Good jobs in security

PHOTO: Good jobs in security

When Mr Paul Lim advertised his security firm on buses that plied the major roads of Singapore, he was not just promoting the Soverus brand to potential clients.

The chief executive wanted to instil a sense of pride in his workforce, which has mushroomed to more than 200 from just one employee in 2010.

This is one way that the former senior cop attracts and nurtures quality manpower, which he considers the "biggest challenge" confronting the security industry.

"When my officers and their children saw the bus advertisements, they felt a sense of pride," he says, recalling how an officer received a call from her excited children when they saw "her bus".

Hot demand

The quality of private security officers has come under scrutiny in the years following major terrorist events such as the 9/11 attacks in the United States in 2001.

Many building managers and owners realised the importance of security on their premises, leading to a rising demand for security services.

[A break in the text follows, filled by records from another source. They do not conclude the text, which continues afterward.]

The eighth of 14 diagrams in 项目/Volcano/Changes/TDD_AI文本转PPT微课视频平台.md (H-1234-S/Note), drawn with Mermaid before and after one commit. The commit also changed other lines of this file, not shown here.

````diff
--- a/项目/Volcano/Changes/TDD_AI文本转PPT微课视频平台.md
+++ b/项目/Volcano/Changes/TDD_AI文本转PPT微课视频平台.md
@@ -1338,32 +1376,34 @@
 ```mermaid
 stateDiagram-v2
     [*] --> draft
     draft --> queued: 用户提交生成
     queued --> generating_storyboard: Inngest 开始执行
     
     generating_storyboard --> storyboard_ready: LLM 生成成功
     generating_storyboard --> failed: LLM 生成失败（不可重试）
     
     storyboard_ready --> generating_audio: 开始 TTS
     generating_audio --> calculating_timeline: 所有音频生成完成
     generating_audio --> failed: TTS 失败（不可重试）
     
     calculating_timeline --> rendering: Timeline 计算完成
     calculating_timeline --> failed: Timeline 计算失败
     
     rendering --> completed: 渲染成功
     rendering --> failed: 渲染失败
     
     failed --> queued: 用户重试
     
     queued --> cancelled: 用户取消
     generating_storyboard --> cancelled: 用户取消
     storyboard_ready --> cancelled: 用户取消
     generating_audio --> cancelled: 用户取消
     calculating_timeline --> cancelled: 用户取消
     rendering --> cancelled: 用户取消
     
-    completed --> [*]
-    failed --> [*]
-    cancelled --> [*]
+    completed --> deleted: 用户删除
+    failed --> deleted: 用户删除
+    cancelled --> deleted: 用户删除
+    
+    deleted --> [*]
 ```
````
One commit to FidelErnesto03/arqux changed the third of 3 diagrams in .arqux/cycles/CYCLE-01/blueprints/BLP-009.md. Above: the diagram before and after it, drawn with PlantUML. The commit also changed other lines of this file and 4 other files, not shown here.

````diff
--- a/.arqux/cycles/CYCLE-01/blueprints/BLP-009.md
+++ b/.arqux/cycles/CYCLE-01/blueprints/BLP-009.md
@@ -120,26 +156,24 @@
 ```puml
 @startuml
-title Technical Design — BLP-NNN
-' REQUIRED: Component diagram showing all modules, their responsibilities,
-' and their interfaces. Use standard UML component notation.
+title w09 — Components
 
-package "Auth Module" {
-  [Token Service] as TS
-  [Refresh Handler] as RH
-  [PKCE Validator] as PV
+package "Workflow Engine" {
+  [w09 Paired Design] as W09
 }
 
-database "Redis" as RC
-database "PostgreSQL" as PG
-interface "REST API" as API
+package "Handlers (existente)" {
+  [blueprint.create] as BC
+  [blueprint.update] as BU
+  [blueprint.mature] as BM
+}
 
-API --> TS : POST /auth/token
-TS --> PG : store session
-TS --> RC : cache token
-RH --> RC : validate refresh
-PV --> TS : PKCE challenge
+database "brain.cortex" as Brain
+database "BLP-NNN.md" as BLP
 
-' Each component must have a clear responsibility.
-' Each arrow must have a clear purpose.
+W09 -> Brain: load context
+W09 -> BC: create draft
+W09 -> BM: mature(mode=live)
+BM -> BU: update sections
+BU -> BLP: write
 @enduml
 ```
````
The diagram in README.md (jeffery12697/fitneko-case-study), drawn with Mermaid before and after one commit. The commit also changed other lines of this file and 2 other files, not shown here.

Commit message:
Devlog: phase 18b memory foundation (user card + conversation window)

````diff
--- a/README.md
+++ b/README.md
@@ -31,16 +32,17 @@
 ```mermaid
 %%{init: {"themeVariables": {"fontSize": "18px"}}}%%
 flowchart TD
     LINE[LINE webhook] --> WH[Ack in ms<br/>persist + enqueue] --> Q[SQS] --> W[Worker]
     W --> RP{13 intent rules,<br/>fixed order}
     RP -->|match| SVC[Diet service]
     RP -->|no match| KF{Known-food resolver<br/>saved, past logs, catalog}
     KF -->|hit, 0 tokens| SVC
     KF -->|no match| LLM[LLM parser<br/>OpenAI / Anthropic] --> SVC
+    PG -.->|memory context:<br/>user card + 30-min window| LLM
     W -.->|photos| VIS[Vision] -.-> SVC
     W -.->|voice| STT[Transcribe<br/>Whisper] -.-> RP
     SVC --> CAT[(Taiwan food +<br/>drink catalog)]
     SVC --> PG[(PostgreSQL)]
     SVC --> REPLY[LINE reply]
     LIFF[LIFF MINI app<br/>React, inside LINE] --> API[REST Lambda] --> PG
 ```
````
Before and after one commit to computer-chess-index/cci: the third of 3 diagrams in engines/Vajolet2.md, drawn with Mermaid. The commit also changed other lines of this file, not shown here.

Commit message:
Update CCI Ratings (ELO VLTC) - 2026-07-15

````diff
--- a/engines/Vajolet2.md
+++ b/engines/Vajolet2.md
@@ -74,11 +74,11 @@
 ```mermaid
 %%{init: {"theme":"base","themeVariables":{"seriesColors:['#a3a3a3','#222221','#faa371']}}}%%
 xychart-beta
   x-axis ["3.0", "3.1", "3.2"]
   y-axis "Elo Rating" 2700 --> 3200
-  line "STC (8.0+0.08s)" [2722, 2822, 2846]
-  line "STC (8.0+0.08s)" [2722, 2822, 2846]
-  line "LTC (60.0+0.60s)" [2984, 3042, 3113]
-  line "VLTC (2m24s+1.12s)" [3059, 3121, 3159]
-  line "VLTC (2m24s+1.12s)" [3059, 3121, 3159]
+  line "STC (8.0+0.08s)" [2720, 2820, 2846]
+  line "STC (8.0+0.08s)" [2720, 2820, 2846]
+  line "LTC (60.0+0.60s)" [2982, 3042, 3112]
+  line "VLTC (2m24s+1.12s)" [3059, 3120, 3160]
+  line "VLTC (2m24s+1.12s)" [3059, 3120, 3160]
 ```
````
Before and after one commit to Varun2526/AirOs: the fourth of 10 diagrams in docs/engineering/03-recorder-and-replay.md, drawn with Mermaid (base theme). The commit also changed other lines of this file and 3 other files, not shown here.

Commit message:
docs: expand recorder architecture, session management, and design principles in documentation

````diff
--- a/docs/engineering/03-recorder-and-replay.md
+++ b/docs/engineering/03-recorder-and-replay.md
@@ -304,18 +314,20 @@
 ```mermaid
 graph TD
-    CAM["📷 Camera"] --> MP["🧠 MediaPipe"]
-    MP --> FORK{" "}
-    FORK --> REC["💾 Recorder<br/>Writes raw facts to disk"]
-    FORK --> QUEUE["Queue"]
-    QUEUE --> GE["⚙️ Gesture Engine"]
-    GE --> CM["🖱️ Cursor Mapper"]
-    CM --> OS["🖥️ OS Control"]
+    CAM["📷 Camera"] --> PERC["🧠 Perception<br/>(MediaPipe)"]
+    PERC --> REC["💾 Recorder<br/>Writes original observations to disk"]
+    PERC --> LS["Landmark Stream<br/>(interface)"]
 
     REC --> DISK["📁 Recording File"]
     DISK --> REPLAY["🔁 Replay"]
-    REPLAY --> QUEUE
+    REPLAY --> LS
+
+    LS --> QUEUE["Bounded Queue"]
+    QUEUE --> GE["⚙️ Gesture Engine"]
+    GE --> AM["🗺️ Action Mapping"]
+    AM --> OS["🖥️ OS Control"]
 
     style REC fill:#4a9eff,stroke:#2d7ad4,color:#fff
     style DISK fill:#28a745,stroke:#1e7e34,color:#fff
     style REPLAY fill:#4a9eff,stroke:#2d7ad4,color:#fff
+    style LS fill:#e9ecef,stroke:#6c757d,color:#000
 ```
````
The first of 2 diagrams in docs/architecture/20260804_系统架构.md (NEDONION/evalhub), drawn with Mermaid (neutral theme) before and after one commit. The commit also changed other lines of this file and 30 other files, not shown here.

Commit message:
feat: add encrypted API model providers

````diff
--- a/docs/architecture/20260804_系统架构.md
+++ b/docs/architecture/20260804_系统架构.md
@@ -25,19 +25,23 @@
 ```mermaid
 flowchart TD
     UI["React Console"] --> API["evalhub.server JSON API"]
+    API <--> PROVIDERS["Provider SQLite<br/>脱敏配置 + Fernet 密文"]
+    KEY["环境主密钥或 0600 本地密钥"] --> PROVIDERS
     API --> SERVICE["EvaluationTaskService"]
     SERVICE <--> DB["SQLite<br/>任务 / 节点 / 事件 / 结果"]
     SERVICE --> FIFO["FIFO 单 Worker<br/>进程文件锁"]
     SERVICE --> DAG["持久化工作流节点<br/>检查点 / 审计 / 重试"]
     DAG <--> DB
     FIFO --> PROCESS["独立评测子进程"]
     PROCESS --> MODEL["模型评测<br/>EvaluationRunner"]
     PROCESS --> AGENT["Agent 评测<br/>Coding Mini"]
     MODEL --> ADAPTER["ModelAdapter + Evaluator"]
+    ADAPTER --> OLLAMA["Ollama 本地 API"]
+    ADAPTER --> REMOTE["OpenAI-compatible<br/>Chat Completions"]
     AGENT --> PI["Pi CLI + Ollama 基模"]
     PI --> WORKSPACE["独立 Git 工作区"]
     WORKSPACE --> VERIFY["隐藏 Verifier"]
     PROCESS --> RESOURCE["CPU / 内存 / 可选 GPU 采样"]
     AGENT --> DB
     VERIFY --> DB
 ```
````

But the supply of security officers appears to have hit a bottleneck - a situation that leading security agencies here are trying to redress.

By mid-2012, more than 65,000 people were licensed as unarmed security guards, but nearly half of them, or about 30,000, no longer worked in the security industry.

Mr Daniel Marc Chow, director of Evtec Management Services, says: "The job used to be mundane and anyone who could be present for 12 hours would fit the bill.

"Now, officers have to manage many systems…they have to be strict and firm in following standard operating procedures, yet be polite and tactful as well."

Fighting for better wages

Mr Chow adds that cut-throat practices by some agencies have kept wages - a gross income of about $1,600 on average - low. He says: "We can't really increase our prices too much and, at the same time, we can't really increase wages or change work shift patterns. So this makes it difficult to retain staff in the industry, not to mention in our own company."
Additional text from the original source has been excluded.